— Eric Alper 🎧 (@ThatEricAlper) April 14, 2022
The gore in Schrader’s film is vivid and gross but all the rich subtext and psychological explorations, of the sin waiting beneath Irena’s skin, are now made literal. Schrader’s film naturally goes further than Tourneur’s, but carrying an R-rated has not made for an improved vision.
“Cat People” easily surpasses Schrader’s prior directorial effort, the over-praised “American Gigolo” from 1980 (which has aged terribly). However, Schrader’s other horror entry, the deeply troubled “Dominion: Prequel to The Exorcist” (2005), which is thought provoking but feels unfinished, is a stronger work than his “Cat People.”
The final scene, presenting a quasi-solution for Irena, is kind of kinky, kind of tragic but mostly an anticlimax.
In a body of work that includes adapting “The Last Temptation of Christ” and writing “Taxi Driver” for Martin Scorsese and (to name just a few) directing “Blue Collar” (1978), “Patty Hearst” (1988) and “First Reformed” (2017), anything Schrader does deserves our attention and willingness to take a walk along his always challenging tight rope.
Schrader’s “Cat People” is one of those movies I return to every five years or so, in hopes that I’ll like it better or see something I previously overlooked. I find the film intriguing and entertaining, but Tourneur’s film, which I watch once a year, is definitive.
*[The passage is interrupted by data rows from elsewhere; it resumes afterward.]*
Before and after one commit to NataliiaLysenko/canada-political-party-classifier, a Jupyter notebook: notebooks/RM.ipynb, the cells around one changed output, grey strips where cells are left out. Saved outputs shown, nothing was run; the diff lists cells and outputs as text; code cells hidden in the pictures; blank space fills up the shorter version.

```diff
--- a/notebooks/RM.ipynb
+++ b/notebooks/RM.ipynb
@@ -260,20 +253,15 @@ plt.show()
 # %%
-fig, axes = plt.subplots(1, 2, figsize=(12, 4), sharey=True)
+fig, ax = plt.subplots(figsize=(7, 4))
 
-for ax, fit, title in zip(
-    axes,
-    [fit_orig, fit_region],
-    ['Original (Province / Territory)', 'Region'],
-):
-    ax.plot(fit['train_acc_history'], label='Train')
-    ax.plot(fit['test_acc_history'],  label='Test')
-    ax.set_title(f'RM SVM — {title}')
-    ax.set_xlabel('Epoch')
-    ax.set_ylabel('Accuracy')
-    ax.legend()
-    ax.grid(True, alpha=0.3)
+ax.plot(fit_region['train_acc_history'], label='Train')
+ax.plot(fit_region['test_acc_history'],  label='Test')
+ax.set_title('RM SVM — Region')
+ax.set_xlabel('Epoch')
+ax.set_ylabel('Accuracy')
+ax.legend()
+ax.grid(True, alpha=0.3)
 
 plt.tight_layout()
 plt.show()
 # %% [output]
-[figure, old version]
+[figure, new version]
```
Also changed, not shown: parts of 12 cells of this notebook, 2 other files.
Whichever version you see first, these two films, separated by 40 years, offer rich contrasts in approach while telling the same story. Both films are, under the surface, about the fear of sex, presented as a grownup fairy tale about how, really, we’re all cat people, just holding back the impulse to scratch.